Exercise
The answer should consist of each line below that contains the word "markets".

Supplied material
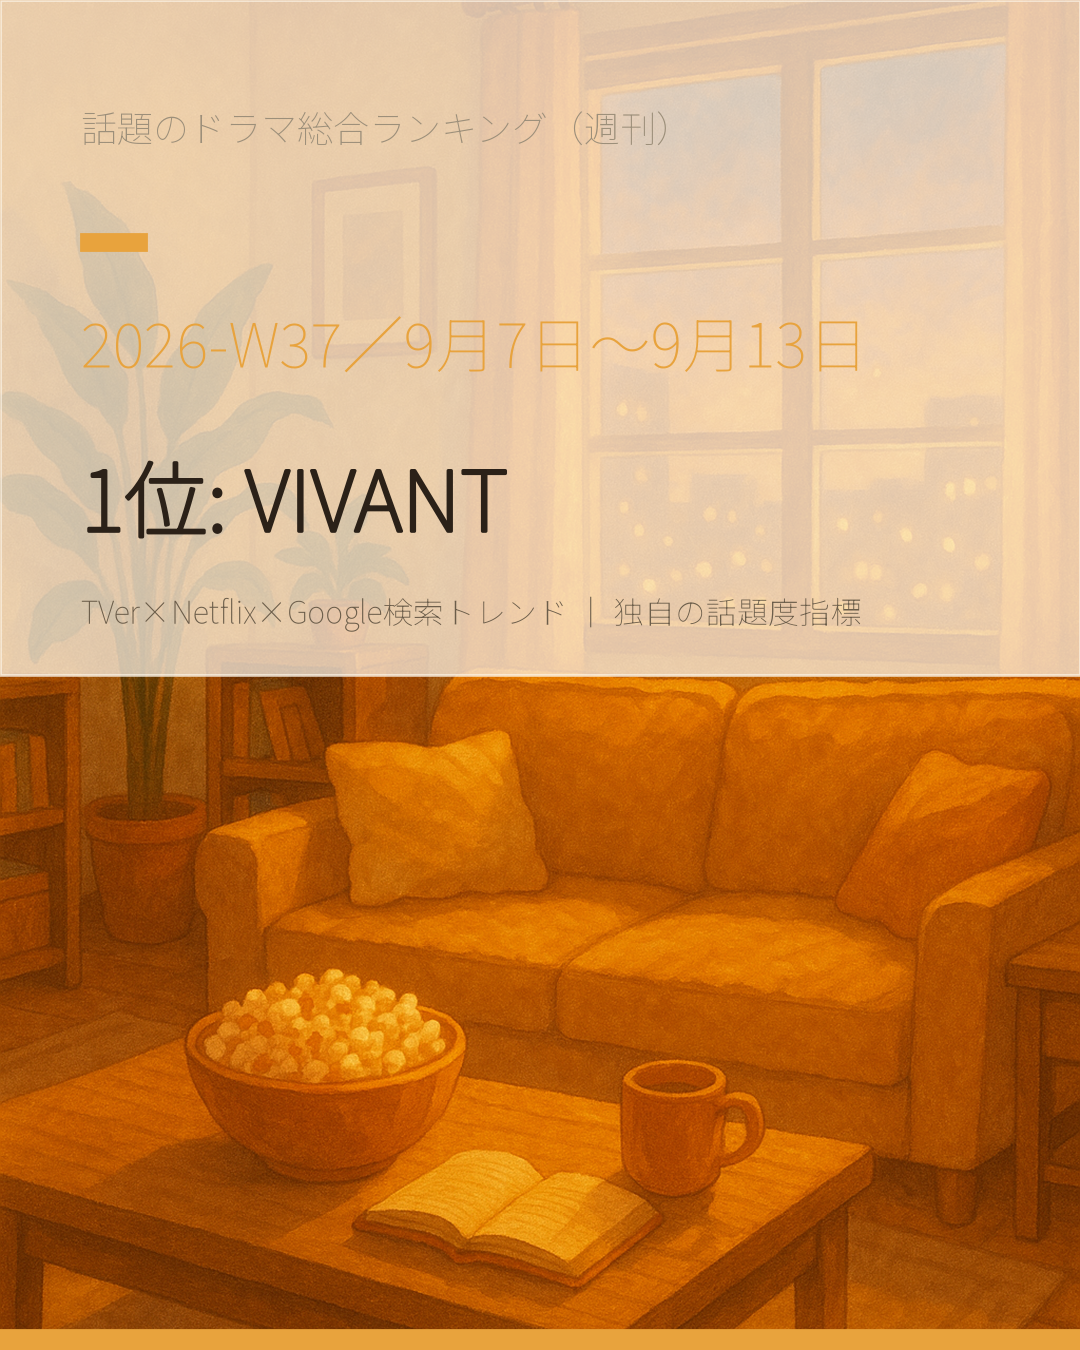
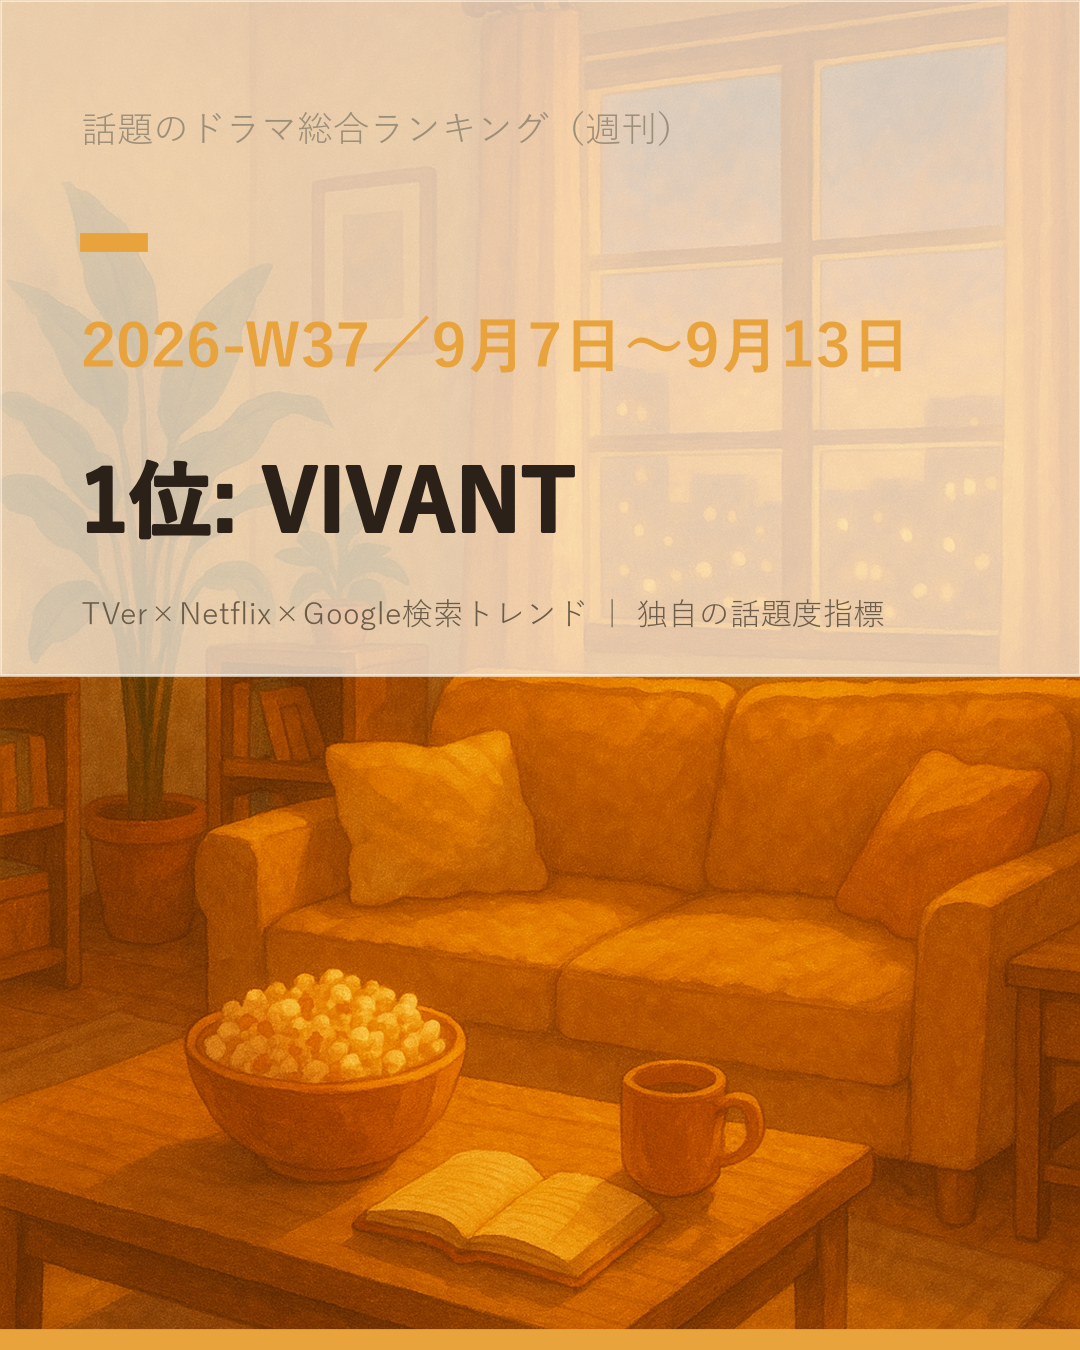
fix(全部門): matplotlib画像生成の文字が薄くなるフォントバグを一括修正
可変フォント「Noto Sans JP」をmatplotlibが優先して選んでしまい、ウェイト軸を
解決できず常にThin(100)にフォールバックしていた（開発3部の表画像で発覚）。
全部門(2/3/4/5/6部)のmake_cover.py・make_eyecatch.py・make_ranking_table.py・
make_ig_table.py・make_ig_cta.py・make_figures.pyで、静的ウェイトを持つ
フォント（Yu Gothic等）を優先するよう順序を修正。W37の表・サムネイル・
IG画像を再生成（他部の既公開済み画像は変更していない）。

diff --git a/dev/6-markets/assets/make_ranking_table.py b/dev/6-markets/assets/make_ranking_table.py
@@ -28,8 +28,8 @@ DOWN = "#b23b3b"         # 下落（赤）
 def _jp_font() -> str | None:
     from matplotlib import font_manager
 
-    for name in ("Noto Sans CJK JP", "Noto Sans JP", "IPAexGothic", "IPAGothic",
-                 "TakaoPGothic", "Yu Gothic", "Meiryo", "MS Gothic", "Hiragino Sans"):
+    for name in ("Yu Gothic", "Meiryo", "MS Gothic", "IPAexGothic", "IPAGothic",
+                 "TakaoPGothic", "Hiragino Sans", "Noto Sans CJK JP", "Noto Sans JP"):
         try:
             if font_manager.findfont(name, fallback_to_default=False):
                 return name

diff --git a/dev/4-onsen/assets/make_ranking_table.py b/dev/4-onsen/assets/make_ranking_table.py
@@ -22,8 +22,8 @@ DRAFT_DIR = ONSEN_DIR / "drafts"
 def _jp_font() -> str | None:
     from matplotlib import font_manager
 
-    for name in ("Noto Sans CJK JP", "Noto Sans JP", "IPAexGothic", "IPAGothic",
-                 "TakaoPGothic", "Yu Gothic", "Meiryo", "MS Gothic", "Hiragino Sans"):
+    for name in ("Yu Gothic", "Meiryo", "MS Gothic", "IPAexGothic", "IPAGothic",
+                 "TakaoPGothic", "Hiragino Sans", "Noto Sans CJK JP", "Noto Sans JP"):
         try:
             if font_manager.findfont(name, fallback_to_default=False):
                 return name

diff --git a/dev/4-onsen/omiyage/make_ranking_table.py b/dev/4-onsen/omiyage/make_ranking_table.py
@@ -21,8 +21,8 @@ DRAFT_DIR = BASE / "drafts"
 def _jp_font() -> str | None:
     from matplotlib import font_manager
 
-    for name in ("Noto Sans CJK JP", "Noto Sans JP", "IPAexGothic", "IPAGothic",
-                 "TakaoPGothic", "Yu Gothic", "Meiryo", "MS Gothic", "Hiragino Sans"):
+    for name in ("Yu Gothic", "Meiryo", "MS Gothic", "IPAexGothic", "IPAGothic",
+                 "TakaoPGothic", "Hiragino Sans", "Noto Sans CJK JP", "Noto Sans JP"):
         try:
             if font_manager.findfont(name, fallback_to_default=False):
                 return name

diff --git a/dev/2-cars/assets/make_eyecatch.py b/dev/2-cars/assets/make_eyecatch.py
@@ -18,8 +18,8 @@ import matplotlib.pyplot as plt  # noqa: E402
 import matplotlib.patheffects as pe  # noqa: E402
 from matplotlib import font_manager  # noqa: E402
 
-for _name in ("Noto Sans CJK JP", "Noto Sans JP", "IPAexGothic",
-              "Meiryo", "Yu Gothic", "MS Gothic", "Hiragino Sans"):
+for _name in ("Yu Gothic", "Meiryo", "MS Gothic", "IPAexGothic",
+              "Hiragino Sans", "Noto Sans CJK JP", "Noto Sans JP"):
     try:
         if font_manager.findfont(_name, fallback_to_default=False):
             matplotlib.rcParams["font.family"] = _name

diff --git a/dev/5-finance-manga/assets/make_eyecatch.py b/dev/5-finance-manga/assets/make_eyecatch.py
@@ -18,8 +18,8 @@ import matplotlib.pyplot as plt  # noqa: E402
 import matplotlib.patheffects as pe  # noqa: E402
 from matplotlib import font_manager  # noqa: E402
 
-for _name in ("Noto Sans CJK JP", "Noto Sans JP", "IPAexGothic",
-              "Meiryo", "Yu Gothic", "MS Gothic", "Hiragino Sans"):
+for _name in ("Yu Gothic", "Meiryo", "MS Gothic", "IPAexGothic",
+              "Hiragino Sans", "Noto Sans CJK JP", "Noto Sans JP"):
     try:
         if font_manager.findfont(_name, fallback_to_default=False):
             matplotlib.rcParams["font.family"] = _name

diff --git a/dev/6-markets/assets/make_cover.py b/dev/6-markets/assets/make_cover.py
@@ -18,8 +18,8 @@ import matplotlib.pyplot as plt  # noqa: E402
 import matplotlib.patheffects as pe  # noqa: E402
 from matplotlib import font_manager  # noqa: E402
 
-for _name in ("Noto Sans CJK JP", "Noto Sans JP", "IPAexGothic",
-              "Meiryo", "Yu Gothic", "MS Gothic", "Hiragino Sans"):
+for _name in ("Yu Gothic", "Meiryo", "MS Gothic", "IPAexGothic",
+              "Hiragino Sans", "Noto Sans CJK JP", "Noto Sans JP"):
     try:
         if font_manager.findfont(_name, fallback_to_default=False):
             matplotlib.rcParams["font.family"] = _name

diff --git a/dev/6-markets/assets/make_eyecatch.py b/dev/6-markets/assets/make_eyecatch.py
@@ -18,8 +18,8 @@ import matplotlib.pyplot as plt  # noqa: E402
 import matplotlib.patheffects as pe  # noqa: E402
 from matplotlib import font_manager  # noqa: E402
 
-for _name in ("Noto Sans CJK JP", "Noto Sans JP", "IPAexGothic",
-              "Meiryo", "Yu Gothic", "MS Gothic", "Hiragino Sans"):
+for _name in ("Yu Gothic", "Meiryo", "MS Gothic", "IPAexGothic",
+              "Hiragino Sans", "Noto Sans CJK JP", "Noto Sans JP"):
     try:
         if font_manager.findfont(_name, fallback_to_default=False):
             matplotlib.rcParams["font.family"] = _name

diff --git a/dev/2-cars/assets/make_ranking_table.py b/dev/2-cars/assets/make_ranking_table.py
@@ -28,8 +28,8 @@ ROW_ALT = "#eae7de"
 def _jp_font() -> str | None:
     from matplotlib import font_manager
 
-    for name in ("Noto Sans CJK JP", "Noto Sans JP", "IPAexGothic", "IPAGothic",
-                 "TakaoPGothic", "Yu Gothic", "Meiryo", "MS Gothic", "Hiragino Sans"):
+    for name in ("Yu Gothic", "Meiryo", "MS Gothic", "IPAexGothic", "IPAGothic",
+                 "TakaoPGothic", "Hiragino Sans", "Noto Sans CJK JP", "Noto Sans JP"):
         try:
             if font_manager.findfont(name, fallback_to_default=False):
                 return name

diff --git a/dev/3-drama/assets/make_ig_table.py b/dev/3-drama/assets/make_ig_table.py
@@ -29,8 +29,8 @@ MUTE = "#79828f"
 def _jp_font() -> str | None:
     from matplotlib import font_manager
 
-    for name in ("Noto Sans CJK JP", "Noto Sans JP", "IPAexGothic", "IPAGothic",
-                 "TakaoPGothic", "Yu Gothic", "Meiryo", "MS Gothic", "Hiragino Sans"):
+    for name in ("Yu Gothic", "Meiryo", "MS Gothic", "IPAexGothic", "IPAGothic",
+                 "TakaoPGothic", "Hiragino Sans", "Noto Sans CJK JP", "Noto Sans JP"):
         try:
             if font_manager.findfont(name, fallback_to_default=False):
                 return name

diff --git a/dev/5-finance-manga/assets/make_figures.py b/dev/5-finance-manga/assets/make_figures.py
@@ -20,8 +20,8 @@ from matplotlib import font_manager  # noqa: E402
 OUT = Path(__file__).with_name("00")
 OUT.mkdir(parents=True, exist_ok=True)
 
-for _name in ("Noto Sans CJK JP", "Noto Sans JP", "IPAexGothic",
-              "Meiryo", "Yu Gothic", "MS Gothic", "Hiragino Sans"):
+for _name in ("Yu Gothic", "Meiryo", "MS Gothic", "IPAexGothic",
+              "Hiragino Sans", "Noto Sans CJK JP", "Noto Sans JP"):
     try:
         if font_manager.findfont(_name, fallback_to_default=False):
             matplotlib.rcParams["font.family"] = _name

diff --git a/dev/3-drama/assets/make_eyecatch.py b/dev/3-drama/assets/make_eyecatch.py
@@ -24,8 +24,8 @@ import numpy as np  # noqa: E402
 from matplotlib import font_manager  # noqa: E402
 from PIL import Image  # noqa: E402
 
-for _name in ("Noto Sans CJK JP", "Noto Sans JP", "IPAexGothic",
-              "Meiryo", "Yu Gothic", "MS Gothic", "Hiragino Sans"):
+for _name in ("Yu Gothic", "Meiryo", "MS Gothic", "IPAexGothic",
+              "Hiragino Sans", "Noto Sans CJK JP", "Noto Sans JP"):
     try:
         if font_manager.findfont(_name, fallback_to_default=False):
             matplotlib.rcParams["font.family"] = _name

diff --git a/dev/4-onsen/assets/make_eyecatch.py b/dev/4-onsen/assets/make_eyecatch.py
@@ -26,8 +26,8 @@ import numpy as np  # noqa: E402
 from matplotlib import font_manager  # noqa: E402
 from PIL import Image  # noqa: E402
 
-for _name in ("Noto Sans CJK JP", "Noto Sans JP", "IPAexGothic",
-              "Meiryo", "Yu Gothic", "MS Gothic", "Hiragino Sans"):
+for _name in ("Yu Gothic", "Meiryo", "MS Gothic", "IPAexGothic",
+              "Hiragino Sans", "Noto Sans CJK JP", "Noto Sans JP"):
     try:
         if font_manager.findfont(_name, fallback_to_default=False):
             matplotlib.rcParams["font.family"] = _name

Result of the exercise
diff --git a/dev/6-markets/assets/make_ranking_table.py b/dev/6-markets/assets/make_ranking_table.py
diff --git a/dev/6-markets/assets/make_cover.py b/dev/6-markets/assets/make_cover.py
diff --git a/dev/6-markets/assets/make_eyecatch.py b/dev/6-markets/assets/make_eyecatch.py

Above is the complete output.